Greece's energy policy is set for its own benefit, but the interests of its European Union partners are also taken into account, Development Minister Christos Folias said Friday.
"Our targets are clear, our policy is to invest in our geo strategic position not only for the benefit of our country, but for the benefit of our partners as well in the EU," said Folias after meeting with visiting U.S. Undersecretary of State Matthew Bryza.
The United States has urged Greece and other NATO countries to seek alternatives to Russian natural gas, saying the deepening dependence on Russian energy supplies threatens their economic security.
Russia is Greece's main supplier of natural gas, and a branch of the South Stream pipeline will pass through Greece and carry Russian gas to western Europe.
Washington backs the Nabucco pipeline, a competing pipeline across Europe from Turkey, which will bypass Russia and is at least in part intended to help ease western Europe's dependence on Russian supplies.
But since the Turkey-Greece relations are often tense, Athens is likely to prefer not to rely on energy supplies that go through its eastern neighbor.
Greece will not be pressured to do anything "it does not want to," said Bryza.

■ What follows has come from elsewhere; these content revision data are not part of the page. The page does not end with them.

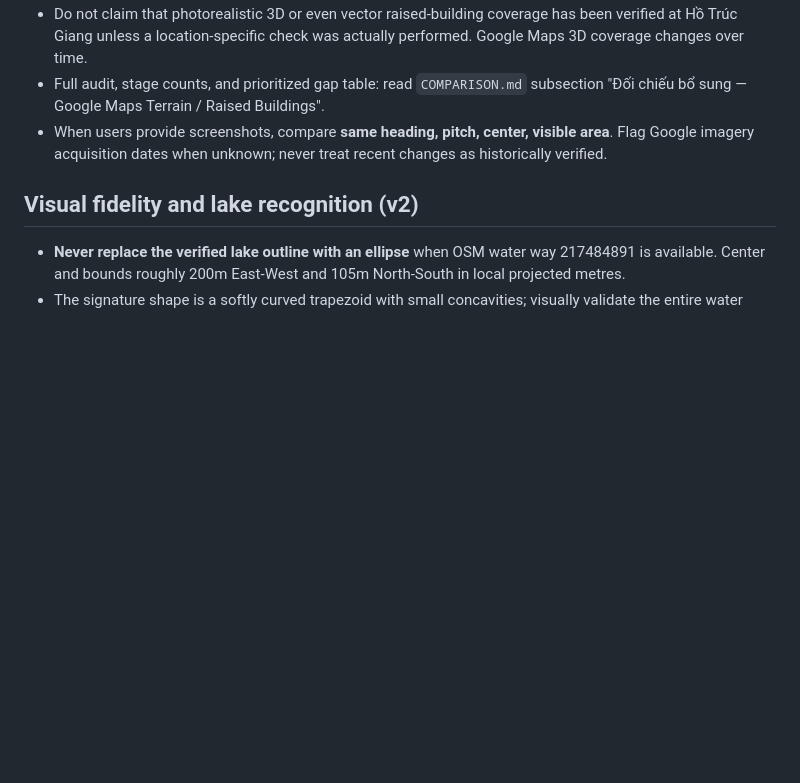
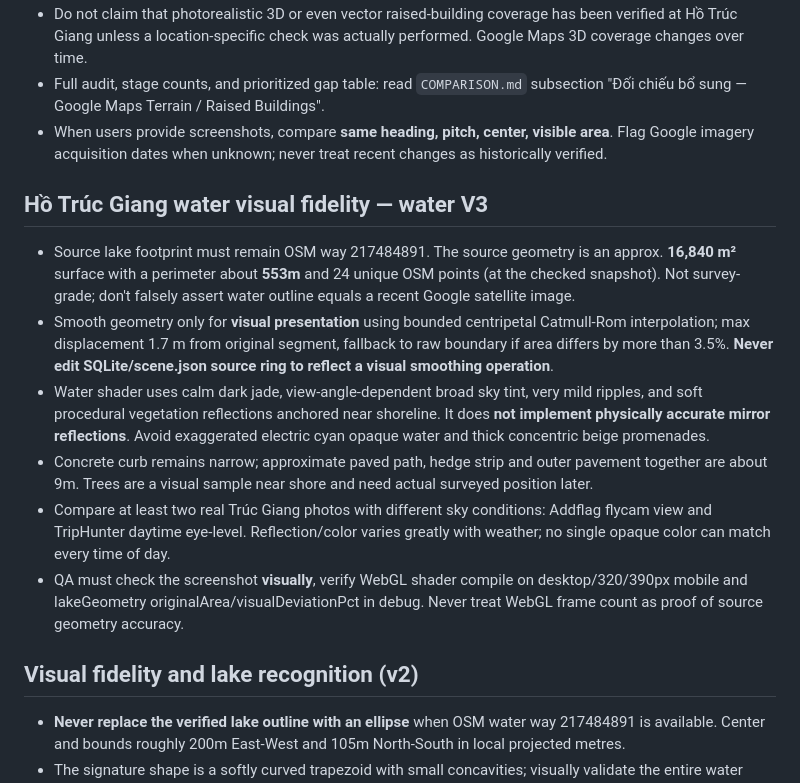
Before and after one commit to bdx0/html, a Markdown page: bo-ho-ben-tre/AGENTS.md, the part around the change. Rendered like a GitHub page; blank space fills up the shorter version.

Commit message:
docs(ben-tre): record real-water visual evidence, OSM shoreline smoothing tolerance and mobile visual QA

```diff
--- a/bo-ho-ben-tre/AGENTS.md
+++ b/bo-ho-ben-tre/AGENTS.md
@@ -16,6 +16,14 @@ Build a progressively verifiable geographically anchored 3D Digital Twin of Hồ
 - Do not claim that photorealistic 3D or even vector raised-building coverage has been verified at Hồ Trúc Giang unless a location-specific check was actually performed. Google Maps 3D coverage changes over time.
 - Full audit, stage counts, and prioritized gap table: read `COMPARISON.md` subsection "Đối chiếu bổ sung — Google Maps Terrain / Raised Buildings".
 - When users provide screenshots, compare **same heading, pitch, center, visible area**. Flag Google imagery acquisition dates when unknown; never treat recent changes as historically verified.
+
+## Hồ Trúc Giang water visual fidelity — water V3
+- Source lake footprint must remain OSM way 217484891. The source geometry is an approx. **16,840 m²** surface with a perimeter about **553m** and 24 unique OSM points (at the checked snapshot). Not survey-grade; don't falsely assert water outline equals a recent Google satellite image.
+- Smooth geometry only for **visual presentation** using bounded centripetal Catmull-Rom interpolation; max displacement 1.7 m from original segment, fallback to raw boundary if area differs by more than 3.5%. **Never edit SQLite/scene.json source ring to reflect a visual smoothing operation**.
+- Water shader uses calm dark jade, view-angle-dependent broad sky tint, very mild ripples, and soft procedural vegetation reflections anchored near shoreline. It does **not implement physically accurate mirror reflections**. Avoid exaggerated electric cyan opaque water and thick concentric beige promenades.
+- Concrete curb remains narrow; approximate paved path, hedge strip and outer pavement together are about 9m. Trees are a visual sample near shore and need actual surveyed position later.
+- Compare at least two real Trúc Giang photos with different sky conditions: Addflag flycam view and TripHunter daytime eye-level. Reflection/color varies greatly with weather; no single opaque color can match every time of day.
+- QA must check the screenshot **visually**, verify WebGL shader compile on desktop/320/390px mobile and lakeGeometry originalArea/visualDeviationPct in debug. Never treat WebGL frame count as proof of source geometry accuracy.
 
 ## Visual fidelity and lake recognition (v2)
 - **Never replace the verified lake outline with an ellipse** when OSM water way 217484891 is available. Center and bounds roughly 200m East-West and 105m North-South in local projected metres.
```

During the meeting, Folias and Bryza also agreed that the two countries will strengthen cooperation on the development of renewable energies by enhancing the exchange of experience, knowledge and visits.